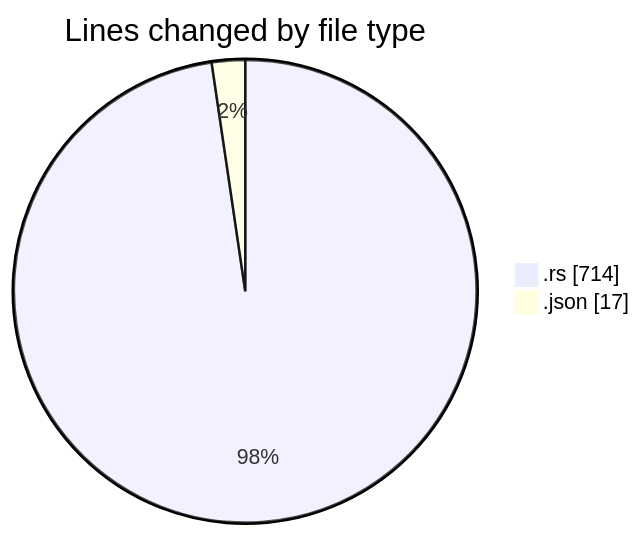
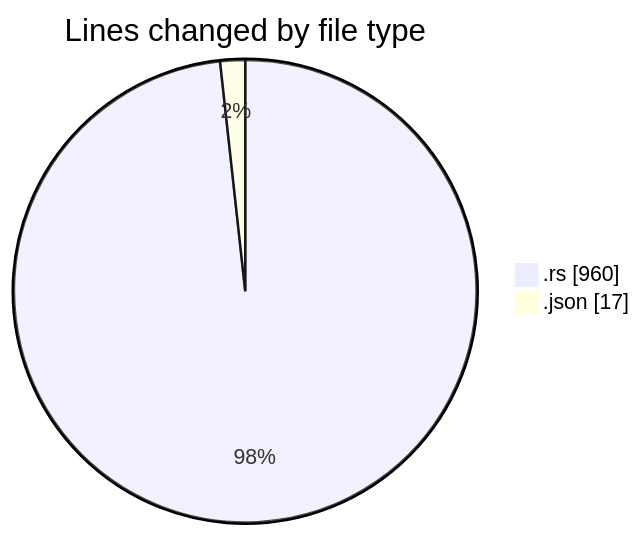
One commit to Ritupan-Deka/code-tracking changed the first of 2 diagrams in 2025-12-28/rust/README.md. Above: the diagram before and after it, drawn with Mermaid. The commit also changed other lines of this file and 1 other file, not shown here.

````diff
--- a/2025-12-28/rust/README.md
+++ b/2025-12-28/rust/README.md
@@ -21,6 +21,6 @@
 ```mermaid
 pie showData
 title Lines changed by file type
-".rs" : 714
+".rs" : 960
 ".json" : 17
 ```
````
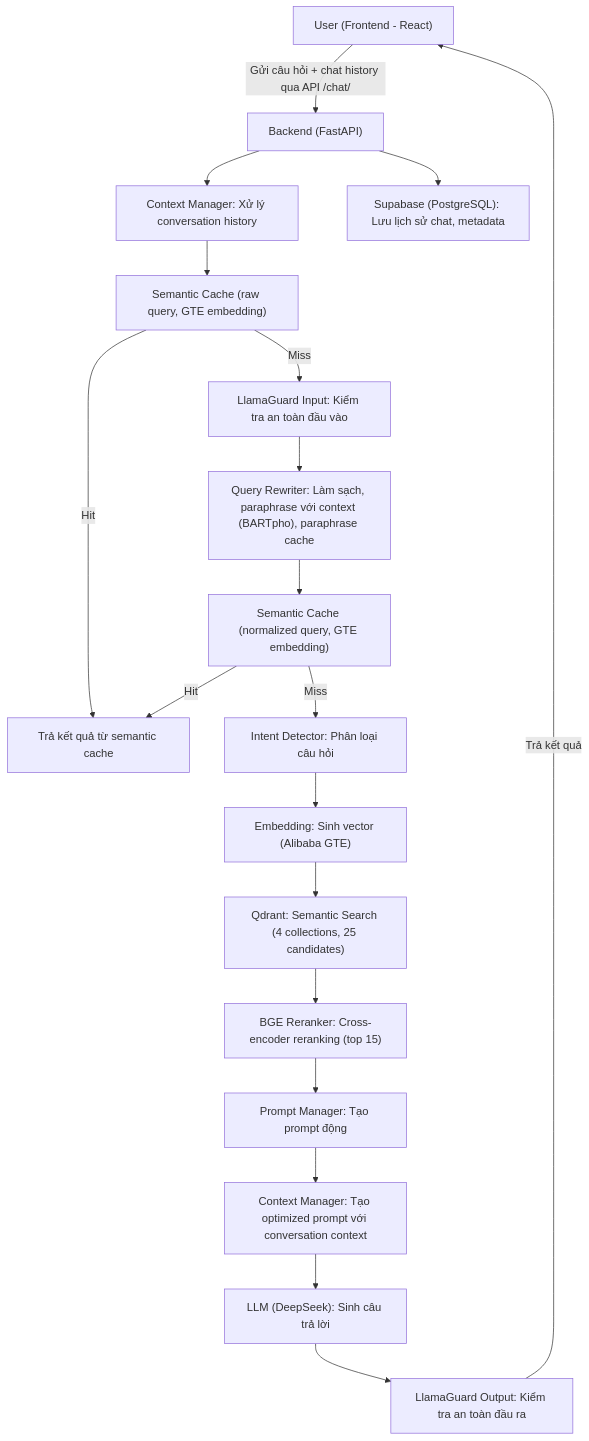
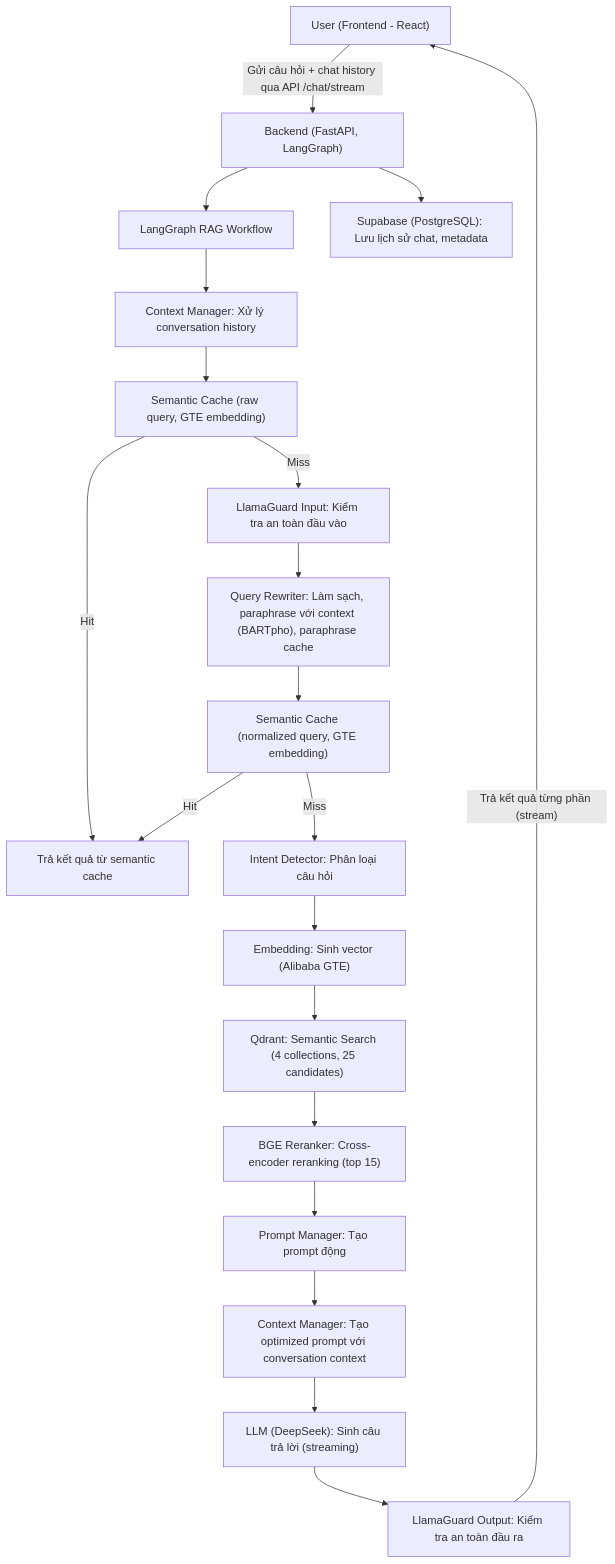
Before and after one commit to tuananhne1110/Cutru_chatbot: the first of 2 diagrams in docs/Workflow.md, drawn with Mermaid. The commit also changed other lines of this file and 8 other files, not shown here.

````diff
--- a/docs/Workflow.md
+++ b/docs/Workflow.md
@@ -5,21 +5,22 @@
 ```mermaid
 graph TD;
-  A["User (Frontend - React)"] -->|"Gửi câu hỏi + chat history qua API /chat/"| B["Backend (FastAPI)"]
-  B --> C0["Context Manager: Xử lý conversation history"]
-  C0 --> C1["Semantic Cache (raw query, GTE embedding)"]
-  C1 -- "Hit" --> Z["Trả kết quả từ semantic cache"]
-  C1 -- "Miss" --> C2["LlamaGuard Input: Kiểm tra an toàn đầu vào"]
-  C2 --> C3["Query Rewriter: Làm sạch, paraphrase với context (BARTpho), paraphrase cache"]
-  C3 --> C4["Semantic Cache (normalized query, GTE embedding)"]
-  C4 -- "Hit" --> Z
-  C4 -- "Miss" --> C5["Intent Detector: Phân loại câu hỏi"]
-  C5 --> C6["Embedding: Sinh vector (Alibaba GTE)"]
-  C6 --> C7["Qdrant: Semantic Search (4 collections, 25 candidates)"]
-  C7 --> C8["BGE Reranker: Cross-encoder reranking (top 15)"]
-  C8 --> C9["Prompt Manager: Tạo prompt động"]
-  C9 --> C10["Context Manager: Tạo optimized prompt với conversation context"]
-  C10 --> C11["LLM (DeepSeek): Sinh câu trả lời"]
-  C11 --> C12["LlamaGuard Output: Kiểm tra an toàn đầu ra"]
-  C12 -->|"Trả kết quả"| A
+  A["User (Frontend - React)"] -->|"Gửi câu hỏi + chat history qua API /chat/stream"| B["Backend (FastAPI, LangGraph)"]
+  B --> C0["LangGraph RAG Workflow"]
+  C0 --> C1["Context Manager: Xử lý conversation history"]
+  C1 --> C2["Semantic Cache (raw query, GTE embedding)"]
+  C2 -- "Hit" --> Z["Trả kết quả từ semantic cache"]
+  C2 -- "Miss" --> C3["LlamaGuard Input: Kiểm tra an toàn đầu vào"]
+  C3 --> C4["Query Rewriter: Làm sạch, paraphrase với context (BARTpho), paraphrase cache"]
+  C4 --> C5["Semantic Cache (normalized query, GTE embedding)"]
+  C5 -- "Hit" --> Z
+  C5 -- "Miss" --> C6["Intent Detector: Phân loại câu hỏi"]
+  C6 --> C7["Embedding: Sinh vector (Alibaba GTE)"]
+  C7 --> C8["Qdrant: Semantic Search (4 collections, 25 candidates)"]
+  C8 --> C9["BGE Reranker: Cross-encoder reranking (top 15)"]
+  C9 --> C10["Prompt Manager: Tạo prompt động"]
+  C10 --> C11["Context Manager: Tạo optimized prompt với conversation context"]
+  C11 --> C12["LLM (DeepSeek): Sinh câu trả lời (streaming)"]
+  C12 --> C13["LlamaGuard Output: Kiểm tra an toàn đầu ra"]
+  C13 -->|"Trả kết quả từng phần (stream)"| A
   B --> D["Supabase (PostgreSQL): Lưu lịch sử chat, metadata"]
 ```
````
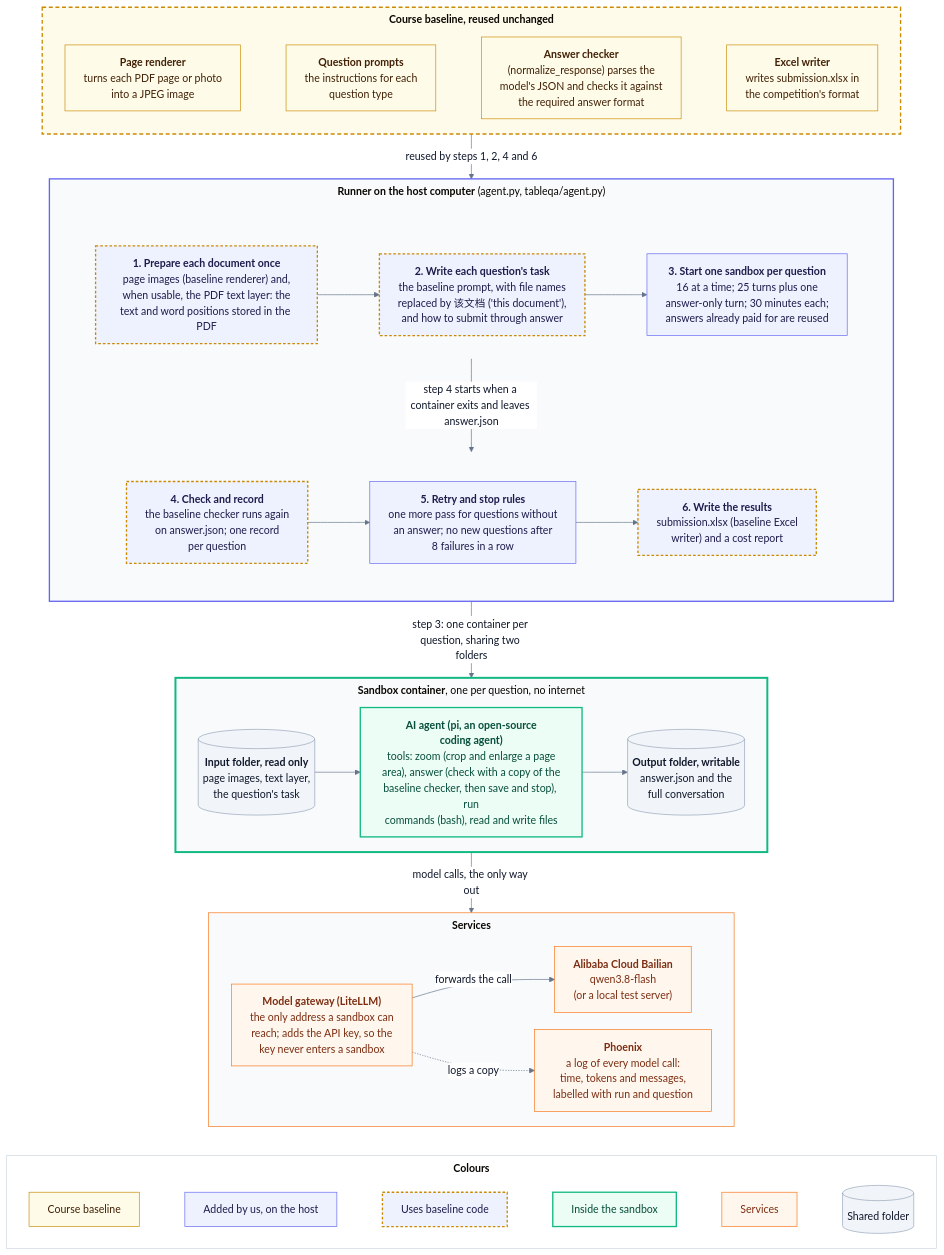
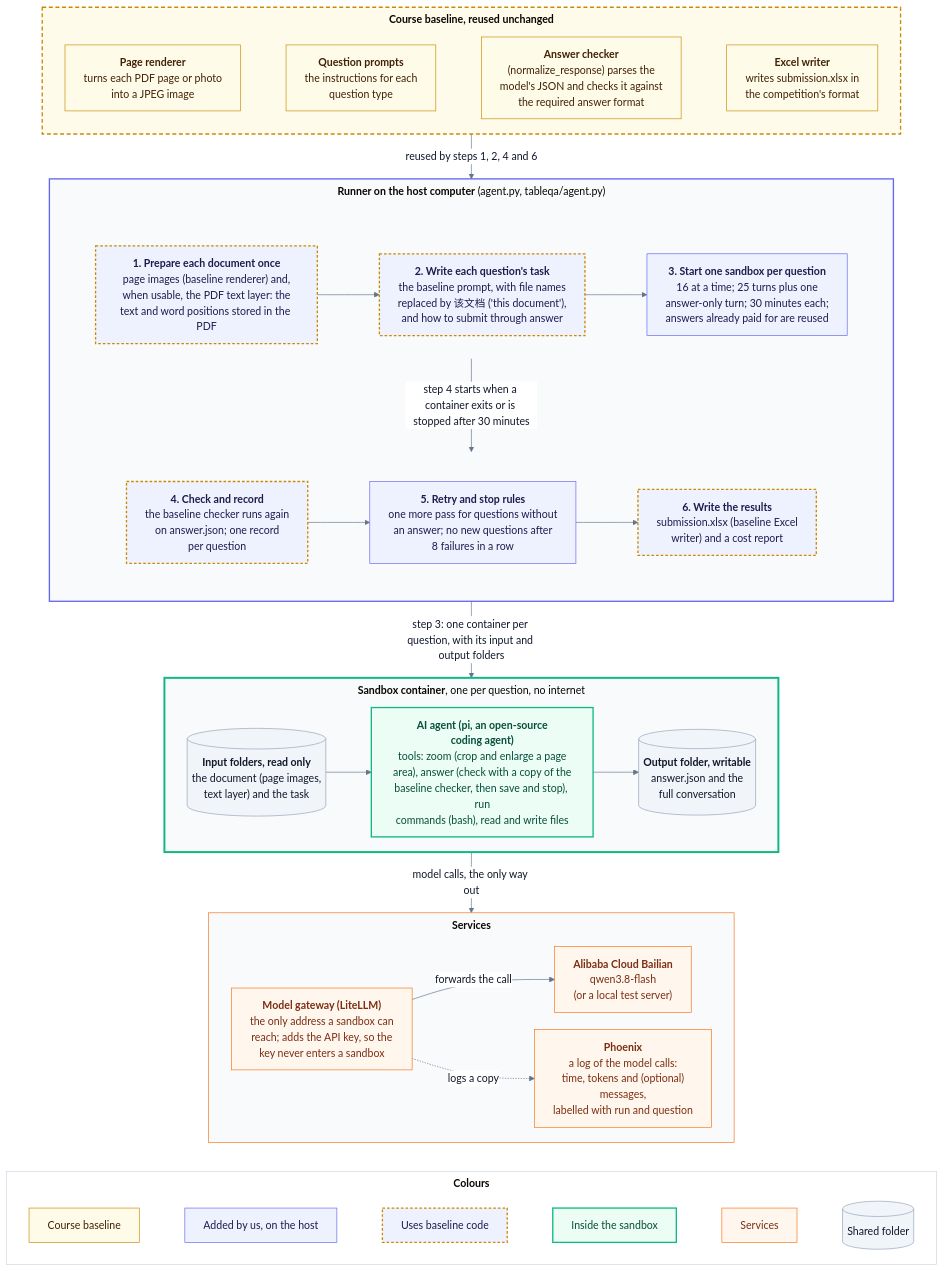
One commit to eric15342335/AIFep-FDU.github.io changed the diagram in docs/diagrams/architecture.mmd. Above: the diagram before and after it, drawn with Mermaid. The commit also changed 10 other files, not shown here.

First line of the commit message:
Diagrams and docs: fixes from the GPT-6.2 Astra review

```diff
--- a/docs/diagrams/architecture.mmd
+++ b/docs/diagrams/architecture.mmd
@@ -1,78 +1,78 @@
 %%{init: {"theme": "base", "themeVariables": {"fontSize": "16px", "lineColor": "#64748b", "primaryTextColor": "#0f172a", "edgeLabelBackground": "#ffffff"}, "flowchart": {"nodeSpacing": 26, "rankSpacing": 44, "padding": 14, "wrappingWidth": 280, "subGraphTitleMargin": {"top": 6, "bottom": 16}}}}%%
 %% The parts of the agent harness, what each one can reach, and which parts come from the course baseline.
 %% Edges connect subgraphs (not their nodes), so each subgraph keeps its own direction.
 flowchart TB
     subgraph BASE["<b>Course baseline, reused unchanged</b>"]
         direction LR
         render["<b>Page renderer</b><br/>turns each PDF page or photo<br/>into a JPEG image"]
         prompts["<b>Question prompts</b><br/>the instructions for each<br/>question type"]
         checker["<b>Answer checker</b><br/>(normalize_response) parses the<br/>model's JSON and checks it against<br/>the required answer format"]
         writer["<b>Excel writer</b><br/>writes submission.xlsx in<br/>the competition's format"]
         render ~~~ prompts ~~~ checker ~~~ writer
     end
 
     subgraph HOST["<b>Runner on the host computer</b> (agent.py, tableqa/agent.py)"]
         direction TB
         subgraph ROW1[" "]
             direction LR
             prep["<b>1. Prepare each document once</b><br/>page images (baseline renderer) and,<br/>when usable, the PDF text layer: the<br/>text and word positions stored in the PDF"]
             task["<b>2. Write each question's task</b><br/>the baseline prompt, with file names<br/>replaced by 该文档 ('this document'),<br/>and how to submit through answer"]
             start["<b>3. Start one sandbox per question</b><br/>16 at a time; 25 turns plus one<br/>answer-only turn; 30 minutes each;<br/>answers already paid for are reused"]
             prep --> task --> start
         end
         subgraph ROW2[" "]
             direction LR
             check["<b>4. Check and record</b><br/>the baseline checker runs again<br/>on answer.json; one record<br/>per question"]
             retry["<b>5. Retry and stop rules</b><br/>one more pass for questions without<br/>an answer; no new questions after<br/>8 failures in a row"]
             out["<b>6. Write the results</b><br/>submission.xlsx (baseline Excel<br/>writer) and a cost report"]
             check --> retry --> out
         end
-        ROW1 -- "step 4 starts when a container exits and leaves answer.json" --> ROW2
+        ROW1 -- "step 4 starts when a container exits or is stopped after 30 minutes" --> ROW2
     end
 
     subgraph BOX["<b>Sandbox container</b>, one per question, no internet"]
         direction LR
-        input[("<b>Input folder, read only</b><br/>page images, text layer,<br/>the question's task")]
+        input[("<b>Input folders, read only</b><br/>the document (page images,<br/>text layer) and the task")]
         agent["<b>AI agent (pi, an open-source<br/>coding agent)</b><br/>tools: zoom (crop and enlarge a page<br/>area), answer (check with a copy of the<br/>baseline checker, then save and stop), run<br/>commands (bash), read and write files"]
         output[("<b>Output folder, writable</b><br/>answer.json and the<br/>full conversation")]
         input --> agent --> output
     end
 
     subgraph SVC["<b>Services</b>"]
         direction LR
         gw["<b>Model gateway (LiteLLM)</b><br/>the only address a sandbox can<br/>reach; adds the API key, so the<br/>key never enters a sandbox"]
         model["<b>Alibaba Cloud Bailian</b><br/>qwen3.8-flash<br/>(or a local test server)"]
-        trace["<b>Phoenix</b><br/>a log of every model call:<br/>time, tokens and messages,<br/>labelled with run and question"]
+        trace["<b>Phoenix</b><br/>a log of the model calls:<br/>time, tokens and (optional)<br/>messages,<br/>labelled with run and question"]
         gw -- "forwards the call" --> model
         gw -. "logs a copy" .-> trace
     end
 
     subgraph KEY["<b>Colours</b>"]
         direction LR
         k1["Course baseline"] ~~~ k2["Added by us, on the host"] ~~~ k4["Uses baseline code"] ~~~ k3["Inside the sandbox"] ~~~ k5["Services"] ~~~ k6[("Shared folder")]
     end
 
     BASE -- "reused by steps 1, 2, 4 and 6" --> HOST
-    HOST -- "step 3: one container per question, sharing two folders" --> BOX
+    HOST -- "step 3: one container per question, with its input and output folders" --> BOX
     BOX -- "model calls, the only way out" --> SVC
     SVC ~~~ KEY
 
     classDef base fill:#fefce8,stroke:#ca8a04,color:#422006
     classDef host fill:#eef2ff,stroke:#6366f1,color:#1e1b4b
     classDef usesBase fill:#eef2ff,stroke:#ca8a04,color:#1e1b4b,stroke-width:2px,stroke-dasharray:4 3
     classDef box fill:#ecfdf5,stroke:#10b981,color:#064e3b,stroke-width:2px
     classDef folder fill:#f1f5f9,stroke:#94a3b8,color:#0f172a
     classDef ext fill:#fff7ed,stroke:#f97316,color:#7c2d12
     class render,prompts,checker,writer,k1 base
     class start,retry,k2 host
     class prep,task,check,out,k4 usesBase
     class agent,k3 box
     class input,output,k6 folder
     class gw,model,trace,k5 ext
     style BASE fill:#fffbeb,stroke:#ca8a04,stroke-width:2px,stroke-dasharray:6 4
     style HOST fill:#f8fafc,stroke:#6366f1,stroke-width:2px
     style ROW1 fill:none,stroke:none
     style ROW2 fill:none,stroke:none
     style BOX fill:#f8fafc,stroke:#10b981,stroke-width:3px
     style SVC fill:#f8fafc,stroke:#f97316
     style KEY fill:#ffffff,stroke:#cbd5e1
```
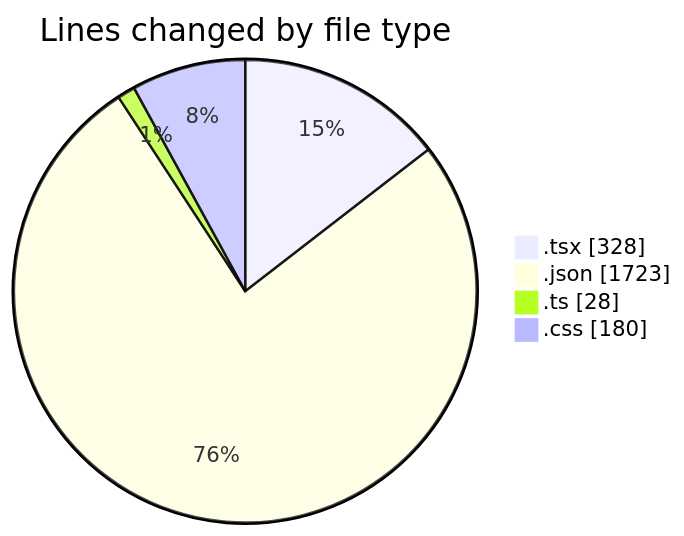
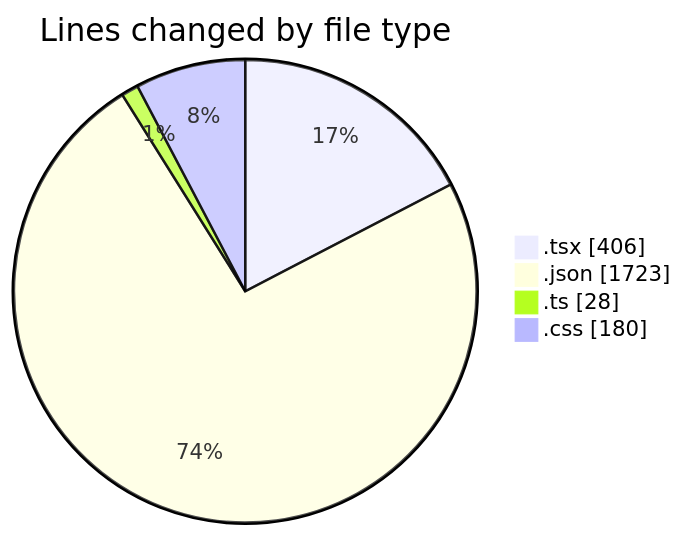
The first of 2 diagrams in 2025-08-04/tw-server/README.md (EIIisD/code-tracking), drawn with Mermaid before and after one commit. The commit also changed other lines of this file and 1 other file, not shown here.

````diff
--- a/2025-08-04/tw-server/README.md
+++ b/2025-08-04/tw-server/README.md
@@ -26,8 +27,8 @@
 ```mermaid
 pie showData
 title Lines changed by file type
-".tsx" : 328
+".tsx" : 406
 ".json" : 1723
 ".ts" : 28
 ".css" : 180
 ```
````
* * * * * * * * *
Goal of the exercise. Wherever the word "format" appears in the entries above, copy that whole line.

Answer to this exercise.
         checker["<b>Answer checker</b><br/>(normalize_response) parses the<br/>model's JSON and checks it against<br/>the required answer format"]
         writer["<b>Excel writer</b><br/>writes submission.xlsx in<br/>the competition's format"]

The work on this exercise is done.